The starting platter filled with the most popular dishes

The starting platter filled with the most popular dishes - Credit: DONNA-LOUISE BISHOP

Although the dining room was a tad on the dark side, there was a warm ambience and an air of jovial cheer.  

The drinks menu is succinct and offers a selection of wines (from £3.50 for a small glass or £15 for a bottle), including sparkling and Champagne, draught beers (from £4), bottles of lager and cider (from £2.60),  

After consulting with the Leedish and my partner Mr W, we opted for the set meal for four (£99). 

Thai roast duck

Thai roast duck - Credit: DONNA-LOUISE BISHOP

Being a group of nibblers who like a try a variety of tastes and textures, we weren't sure what to expect, but the menu was vast and tempting. It was also great value for money as it included a starter, a huge selection of mains, dessert, and a tea or coffee. 

The Crawfish starting platter was not only a feast for the eyes, but also the stomach, and was a selection of the eateries most popular starters – Thai spare ribs, prawns in blanket, spring roll, and crispy pork. It was a great warm-up for the main meal. 

Two members of the serving staff brought out the food on giant trays and quickly and efficiently placed it on the table. 

The Thai roast duck was sliced and seasoned with a crispy batter on a bed of stir fried pak choi and Chinese leaf. It was flavoursome and not too heavy or greasy. 

Sizzling king prawns with garlic

Sizzling king prawns with garlic - Credit: DONNA-LOUISE BISHOP

Sizzling king prawns with garlic had been coated in ground black pepper and coriander, stir-fried on a sizzling dish. It was almost a performance of its own. 

The green chicken curry was filled with lean pieces of meat coated with a tangy green curry paste made with green chilli and Thai herbs, mushrooms, mangetout, and peas in coconut cream with a hint of basil. The dish was complimented beautifully with steamed Thai jasmine rice. There was also the choice of egg fried rice with tomato and coriander. 

A green chicken curry 

A green chicken curry - Credit: DONNA-LOUISE BISHOP

Thai Jasmine rice

Thai Jasmine rice - Credit: DONNA-LOUISE BISHOP

The beef with sweet basil and chilli sauce was the highlight of the meal. The sauce was flavoursome and packed a punch and we all found ourselves dipping bits and pieces from our other plates in there. 

Pad mee pesed was a new dish for me and, again, was light and tasty topped with chicken, roast duck and prawns, with egg noodles. 

We barely had room for the vegetables stir-fried in a light soy sauce, but between us, we managed. 

Beef with sweet basil and chilli sauce

Beef with sweet basil and chilli sauce - Credit: DONNA-LOUISE BISHOP

The Pad Mee Pesed 

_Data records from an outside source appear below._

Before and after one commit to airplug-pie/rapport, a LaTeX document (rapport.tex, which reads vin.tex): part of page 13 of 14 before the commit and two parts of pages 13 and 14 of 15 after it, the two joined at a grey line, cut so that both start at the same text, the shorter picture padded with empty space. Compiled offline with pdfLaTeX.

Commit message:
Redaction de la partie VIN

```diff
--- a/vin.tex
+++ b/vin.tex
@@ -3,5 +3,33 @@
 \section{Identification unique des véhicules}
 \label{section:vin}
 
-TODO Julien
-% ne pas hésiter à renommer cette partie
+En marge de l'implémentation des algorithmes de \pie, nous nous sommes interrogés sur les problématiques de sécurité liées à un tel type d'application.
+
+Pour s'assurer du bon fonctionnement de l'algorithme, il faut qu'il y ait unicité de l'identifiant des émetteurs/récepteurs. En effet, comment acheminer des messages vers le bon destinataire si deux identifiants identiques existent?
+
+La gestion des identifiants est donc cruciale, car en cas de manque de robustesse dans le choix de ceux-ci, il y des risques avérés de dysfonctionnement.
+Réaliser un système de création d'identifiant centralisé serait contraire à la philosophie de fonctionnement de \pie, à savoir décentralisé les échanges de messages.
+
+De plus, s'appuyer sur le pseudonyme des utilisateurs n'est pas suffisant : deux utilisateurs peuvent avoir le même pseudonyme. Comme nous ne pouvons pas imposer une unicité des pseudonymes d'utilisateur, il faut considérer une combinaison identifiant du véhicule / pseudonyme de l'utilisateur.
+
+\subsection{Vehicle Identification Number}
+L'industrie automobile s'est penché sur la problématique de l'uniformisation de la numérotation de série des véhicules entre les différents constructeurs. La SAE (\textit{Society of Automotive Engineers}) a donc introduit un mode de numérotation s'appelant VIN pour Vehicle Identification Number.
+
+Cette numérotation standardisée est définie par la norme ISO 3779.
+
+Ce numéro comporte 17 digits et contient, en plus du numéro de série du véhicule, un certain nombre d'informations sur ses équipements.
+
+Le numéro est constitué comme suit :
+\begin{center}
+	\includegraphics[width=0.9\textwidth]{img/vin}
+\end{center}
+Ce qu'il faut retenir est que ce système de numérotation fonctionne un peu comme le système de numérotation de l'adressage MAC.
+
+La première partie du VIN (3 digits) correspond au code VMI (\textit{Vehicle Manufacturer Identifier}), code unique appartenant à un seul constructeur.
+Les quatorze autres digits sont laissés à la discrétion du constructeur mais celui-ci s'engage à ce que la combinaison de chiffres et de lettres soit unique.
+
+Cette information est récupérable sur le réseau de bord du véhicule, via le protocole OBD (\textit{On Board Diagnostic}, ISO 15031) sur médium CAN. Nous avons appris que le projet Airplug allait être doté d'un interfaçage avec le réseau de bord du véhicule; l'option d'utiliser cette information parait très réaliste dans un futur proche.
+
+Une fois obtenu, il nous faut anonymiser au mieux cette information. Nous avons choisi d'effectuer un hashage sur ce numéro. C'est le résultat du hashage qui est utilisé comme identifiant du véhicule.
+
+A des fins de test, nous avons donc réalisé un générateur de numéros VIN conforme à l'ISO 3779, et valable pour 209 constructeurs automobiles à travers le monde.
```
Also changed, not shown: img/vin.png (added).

The Pad Mee Pesed - Credit: DONNA-LOUISE BISHOP

Vegetable stir fry

Vegetable stir fry - Credit: DONNA-LOUISE BISHOP

To say this was quite a spread is an understatement. This meal was massive value for money. 

Three of us followed with a dessert – Lotus Biscoff cheesecake, oozy chocolate brownie, and lemon sorbet – while the final member of our group enjoyed an Irish coffee. 

Lotus Biscoff cheesecake

Lotus Biscoff cheesecake - Credit: DONNA-LOUISE BISHOP

Chocolate brownie with strawberries and ice cream

Chocolate brownie with strawberries and ice cream - Credit: DONNA-LOUISE BISHOP

Without a doubt, this is somewhere we would quite happily return to and next time we would be giving the gang pu neau, (£12), a try. 

In total, a three-course meal for four, including drinks, came to just over £125.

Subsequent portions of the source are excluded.